Law says employers can't make paying the union a condition of employment

Michigan’s per capita personal income grew faster than that of 40 other states in 2016. Regionally, only Indiana saw incomes rise faster. (Indiana adopted right-to-work a year before Michigan.)

In 2009, at the low point of the Great Recession and Michigan’s “lost decade,” residents of 39 other states had a higher income than people in Michigan did. By last year, we had risen to No. 31 on this critical measure of economic well-being for families and small businesses.

Last week marked the fourth anniversary of when Michigan’s right-to-work law went into effect. The law prohibits employers from making an employee financially support a union as a condition of employment. One slogan repeated by union advocates then was that the new law was “right-to-work-for-less.”

Stay Engaged

Simply enter your email below to receive our weekly email:
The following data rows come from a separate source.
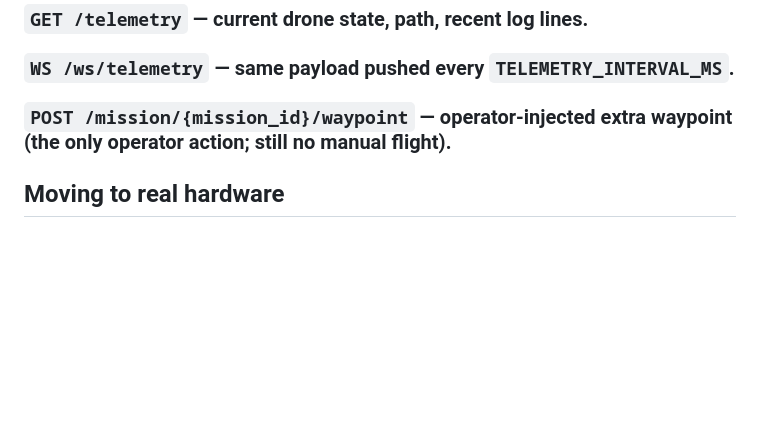
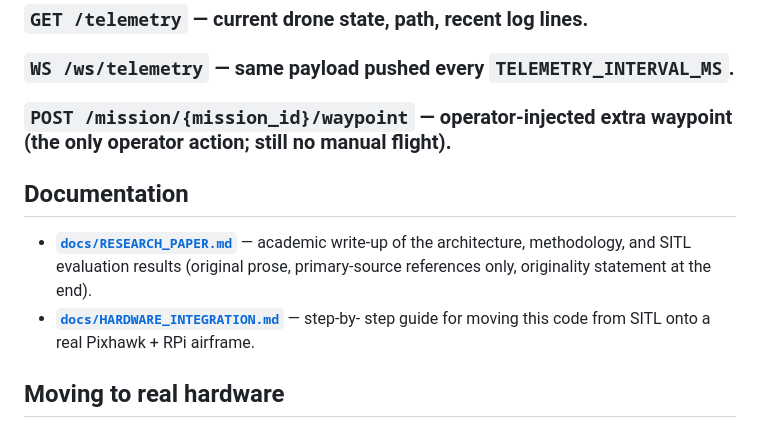
Before and after one commit to SV-1411/drone, a Markdown page: README.md, the part around the change. GitHub-like rendering; blank space fills up the shorter version.

```diff
--- a/README.md
+++ b/README.md
@@ -120,6 +120,14 @@ Returns `{"mission_id": "...", "status": "queued", "estimated_arrival_s": 87.2,
 
 ### `POST /mission/{mission_id}/waypoint` — operator-injected extra waypoint (the only operator action; still **no manual flight**).
 
+## Documentation
+
+- **[`docs/RESEARCH_PAPER.md`](docs/RESEARCH_PAPER.md)** — academic write-up of
+  the architecture, methodology, and SITL evaluation results (original prose,
+  primary-source references only, originality statement at the end).
+- **[`docs/HARDWARE_INTEGRATION.md`](docs/HARDWARE_INTEGRATION.md)** — step-by-
+  step guide for moving this code from SITL onto a real Pixhawk + RPi airframe.
+
 ## Moving to real hardware
 
 This SITL build is a complete, working stand-in for the autonomous flight
```
Also changed, not shown: docs/RESEARCH_PAPER.md (added, +529 -0 lines).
Facebook
Twitter

There aren’t many policies that get near unanimous support from economists, but free trade is one of them. Despite this, a central theme of the 2016 presidential campaign, heard from both political parties, was that free trade was somehow harmful to the United States and corrective action was needed. Mark Perry, an economics professor at the University of Michigan-Flint and scholar with the American Enterprise Institute, makes the case for why President Trump’s assessment of free trade is misguided.

Related Sites